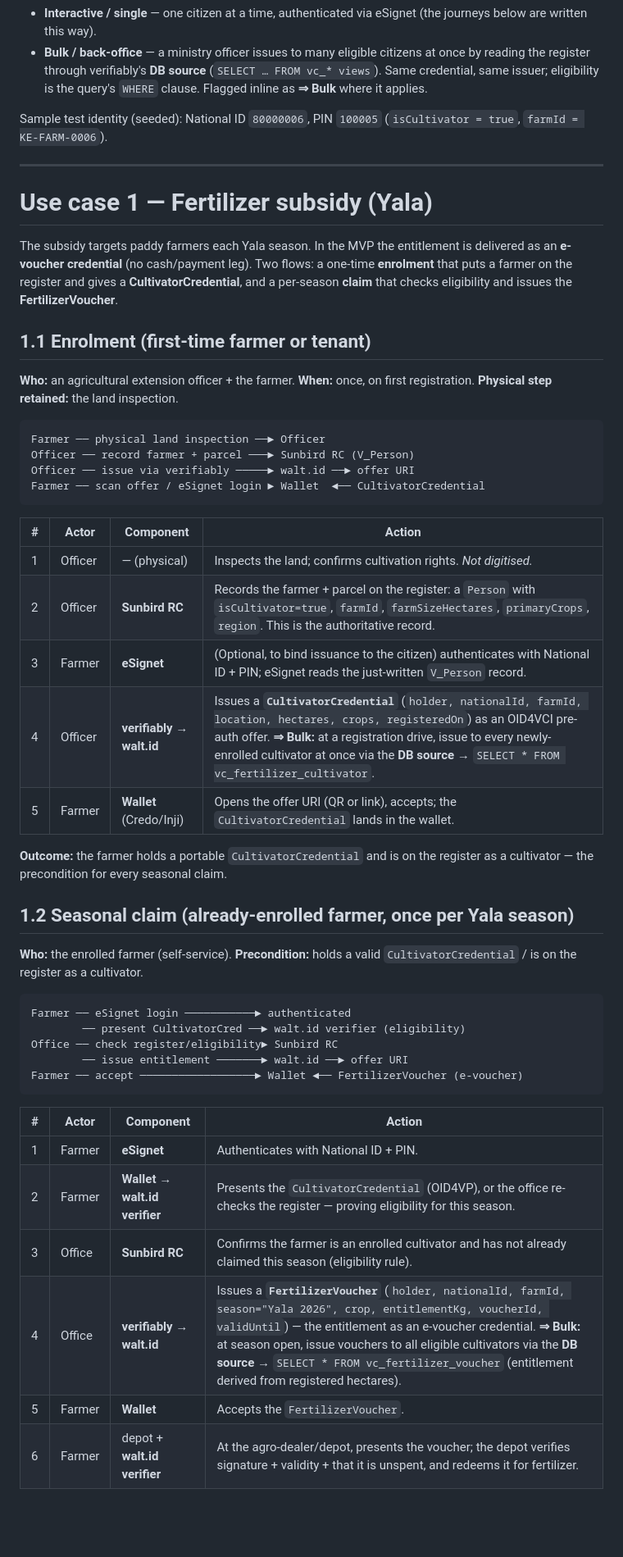
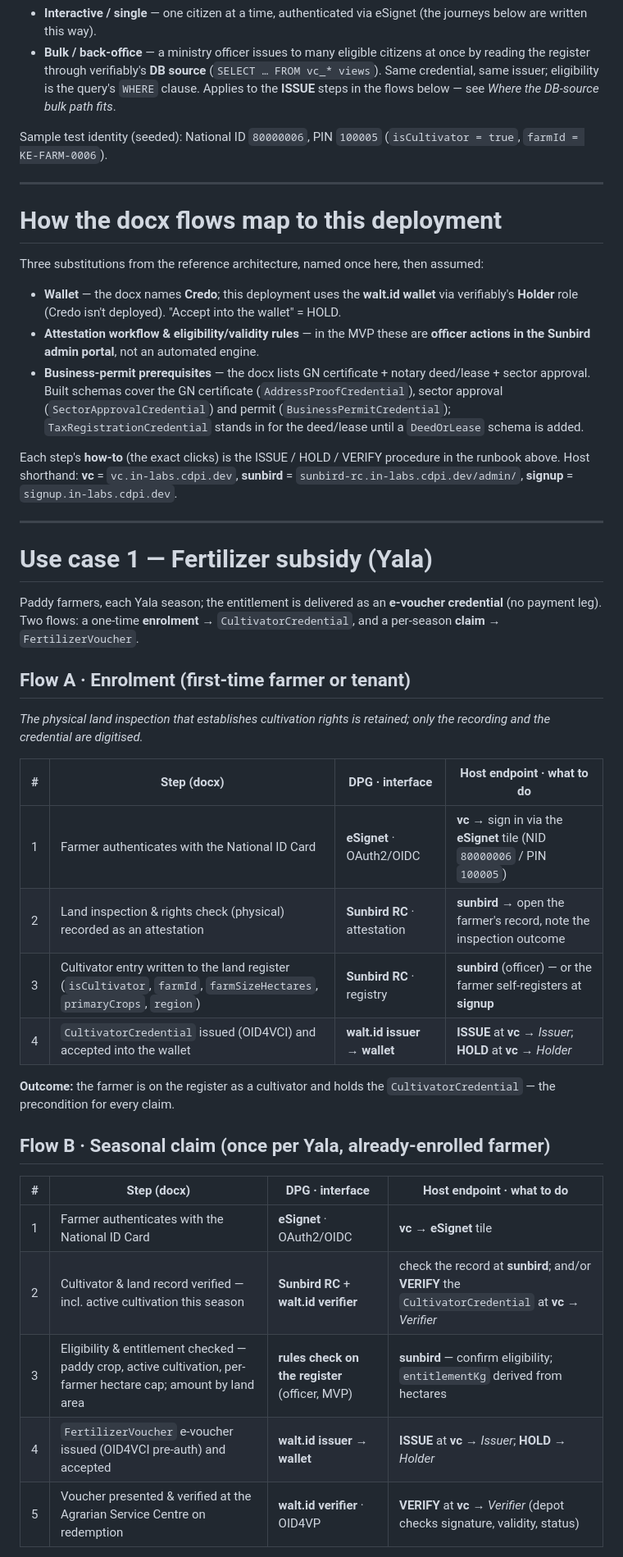
Before and after one commit to adammwaniki/colombo-poc-restored, a Markdown page: user-journey.md, the part around one of its changes. Shown at 82% size. GitHub-like rendering; blank space fills up the shorter version.

````diff
--- a/user-journey.md
+++ b/user-journey.md
@@ -88,64 +78,60 @@ address verification**.
 - **Bulk / back-office** — a ministry officer issues to many eligible citizens at
   once by reading the register through verifiably's **DB source**
   (`SELECT … FROM vc_* views`). Same credential, same issuer; eligibility is the
-  query's `WHERE` clause. Flagged inline as **⇒ Bulk** where it applies.
+  query's `WHERE` clause. Applies to the **ISSUE** steps in the flows below — see
+  *Where the DB-source bulk path fits*.
 
 Sample test identity (seeded): National ID `80000006`, PIN `100005`
 (`isCultivator = true`, `farmId = KE-FARM-0006`).
 
 ---
 
+# How the docx flows map to this deployment
+
+Three substitutions from the reference architecture, named once here, then assumed:
+- **Wallet** — the docx names **Credo**; this deployment uses the **walt.id wallet**
+  via verifiably's **Holder** role (Credo isn't deployed). "Accept into the wallet" = HOLD.
+- **Attestation workflow & eligibility/validity rules** — in the MVP these are
+  **officer actions in the Sunbird admin portal**, not an automated engine.
+- **Business-permit prerequisites** — the docx lists GN certificate + notary
+  deed/lease + sector approval. Built schemas cover the GN certificate
+  (`AddressProofCredential`), sector approval (`SectorApprovalCredential`) and permit
+  (`BusinessPermitCredential`); `TaxRegistrationCredential` stands in for the
+  deed/lease until a `DeedOrLease` schema is added.
+
+Each step's **how-to** (the exact clicks) is the ISSUE / HOLD / VERIFY procedure in
+the runbook above. Host shorthand: **vc** = `vc.in-labs.cdpi.dev`, **sunbird** =
+`sunbird-rc.in-labs.cdpi.dev/admin/`, **signup** = `signup.in-labs.cdpi.dev`.
+
+---
+
 # Use case 1 — Fertilizer subsidy (Yala)
 
-The subsidy targets paddy farmers each Yala season. In the MVP the entitlement is
-delivered as an **e-voucher credential** (no cash/payment leg). Two flows: a
-one-time **enrolment** that puts a farmer on the register and gives a
-**CultivatorCredential**, and a per-season **claim** that checks eligibility and
-issues the **FertilizerVoucher**.
+Paddy farmers, each Yala season; the entitlement is delivered as an **e-voucher
+credential** (no payment leg). Two flows: a one-time **enrolment** →
+`CultivatorCredential`, and a per-season **claim** → `FertilizerVoucher`.
 
-## 1.1 Enrolment (first-time farmer or tenant)
+## Flow A · Enrolment (first-time farmer or tenant)
+*The physical land inspection that establishes cultivation rights is retained; only the recording and the credential are digitised.*
 
-**Who:** an agricultural extension officer + the farmer. **When:** once, on first
-registration. **Physical step retained:** the land inspection.
+| # | Step (docx) | DPG · interface | Host endpoint · what to do |
+|---|-------------|-----------------|----------------------------|
+| 1 | Farmer authenticates with the National ID Card | **eSignet** · OAuth2/OIDC | **vc** → sign in via the **eSignet** tile (NID `80000006` / PIN `100005`) |
+| 2 | Land inspection & rights check (physical) recorded as an attestation | **Sunbird RC** · attestation | **sunbird** → open the farmer's record, note the inspection outcome |
+| 3 | Cultivator entry written to the land register (`isCultivator`, `farmId`, `farmSizeHectares`, `primaryCrops`, `region`) | **Sunbird RC** · registry | **sunbird** (officer) — or the farmer self-registers at **signup** |
+| 4 | `CultivatorCredential` issued (OID4VCI) and accepted into the wallet | **walt.id issuer → wallet** | **ISSUE** at **vc** → *Issuer*; **HOLD** at **vc** → *Holder* |
 
-```
-Farmer ── physical land inspection ──► Officer
-Officer ── record farmer + parcel ───► Sunbird RC (V_Person)
-Officer ── issue via verifiably ─────► walt.id ──► offer URI
-Farmer ── scan offer / eSignet login ► Wallet  ◄── CultivatorCredential
-```
+**Outcome:** the farmer is on the register as a cultivator and holds the
+`CultivatorCredential` — the precondition for every claim.
 
-| # | Actor | Component | Action |
-|---|-------|-----------|--------|
-| 1 | Officer | — (physical) | Inspects the land; confirms cultivation rights. *Not digitised.* |
-| 2 | Officer | **Sunbird RC** | Records the farmer + parcel on the register: a `Person` with `isCultivator=true`, `farmId`, `farmSizeHectares`, `primaryCrops`, `region`. This is the authoritative record. |
-| 3 | Farmer | **eSignet** | (Optional, to bind issuance to the citizen) authenticates with National ID + PIN; eSignet reads the just-written `V_Person` record. |
-| 4 | Officer | **verifiably → walt.id** | Issues a **`CultivatorCredential`** (`holder, nationalId, farmId, location, hectares, crops, registeredOn`) as an OID4VCI pre-auth offer. **⇒ Bulk:** at a registration drive, issue to every newly-enrolled cultivator at once via the **DB source** → `SELECT * FROM vc_fertilizer_cultivator`. |
-| 5 | Farmer | **Wallet** (Credo/Inji) | Opens the offer URI (QR or link), accepts; the `CultivatorCredential` lands in the wallet. |
+## Flow B · Seasonal claim (once per Yala, already-enrolled farmer)
 
-**Outcome:** the farmer holds a portable `CultivatorCredential` and is on the
-register as a cultivator — the precondition for every seasonal claim.
-
-## 1.2 Seasonal claim (already-enrolled farmer, once per Yala season)
-
-**Who:** the enrolled farmer (self-service). **Precondition:** holds a valid
-`CultivatorCredential` / is on the register as a cultivator.
-
-```
-Farmer ── eSignet login ───────────► authenticated
-        ── present CultivatorCred ──► walt.id verifier (eligibility)
-Office ── check register/eligibility► Sunbird RC
-        ── issue entitlement ───────► walt.id ──► offer URI
-Farmer ── accept ──────────────────► Wallet ◄── FertilizerVoucher (e-voucher)
-```
-
-| # | Actor | Component | Action |
-|---|-------|-----------|--------|
-| 1 | Farmer | **eSignet** | Authenticates with National ID + PIN. |
-| 2 | Farmer | **Wallet → walt.id verifier** | Presents the `CultivatorCredential` (OID4VP), or the office re-checks the register — proving eligibility for this season. |
-| 3 | Office | **Sunbird RC** | Confirms the farmer is an enrolled cultivator and has not already claimed this season (eligibility rule). |
-| 4 | Office | **verifiably → walt.id** | Issues a **`FertilizerVoucher`** (`holder, nationalId, farmId, season="Yala 2026", crop, entitlementKg, voucherId, validUntil`) — the entitlement as an e-voucher credential. **⇒ Bulk:** at season open, issue vouchers to all eligible cultivators via the **DB source** → `SELECT * FROM vc_fertilizer_voucher` (entitlement derived from registered hectares). |
-| 5 | Farmer | **Wallet** | Accepts the `FertilizerVoucher`. |
-| 6 | Farmer | depot + **walt.id verifier** | At the agro-dealer/depot, presents the voucher; the depot verifies signature + validity + that it is unspent, and redeems it for fertilizer. |
+| # | Step (docx) | DPG · interface | Host endpoint · what to do |
+|---|-------------|-----------------|----------------------------|
+| 1 | Farmer authenticates with the National ID Card | **eSignet** · OAuth2/OIDC | **vc** → **eSignet** tile |
+| 2 | Cultivator & land record verified — incl. active cultivation this season | **Sunbird RC** + **walt.id verifier** | check the record at **sunbird**; and/or **VERIFY** the `CultivatorCredential` at **vc** → *Verifier* |
+| 3 | Eligibility & entitlement checked — paddy crop, active cultivation, per-farmer hectare cap; amount by land area | **rules check on the register** (officer, MVP) | **sunbird** — confirm eligibility; `entitlementKg` derived from hectares |
+| 4 | `FertilizerVoucher` e-voucher issued (OID4VCI pre-auth) and accepted | **walt.id issuer → wallet** | **ISSUE** at **vc** → *Issuer*; **HOLD** → *Holder* |
+| 5 | Voucher presented & verified at the Agrarian Service Centre on redemption | **walt.id verifier** · OID4VP | **VERIFY** at **vc** → *Verifier* (depot checks signature, validity, status) |
 
 **Outcome:** the farmer redeems a verifiable e-voucher for the season's fertilizer
````
Also changed, not shown: other parts of user-journey.md (+26 -60 lines).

□ □ □

TO DO:
Show all lines from the entries that hold "inspection".

SOLUTION TO THIS TASK:
+*The physical land inspection that establishes cultivation rights is retained; only the recording and the credential are digitised.*
-registration. **Physical step retained:** the land inspection.
+| 2 | Land inspection & rights check (physical) recorded as an attestation | **Sunbird RC** · attestation | **sunbird** → open the farmer's record, note the inspection outcome |
-Farmer ── physical land inspection ──► Officer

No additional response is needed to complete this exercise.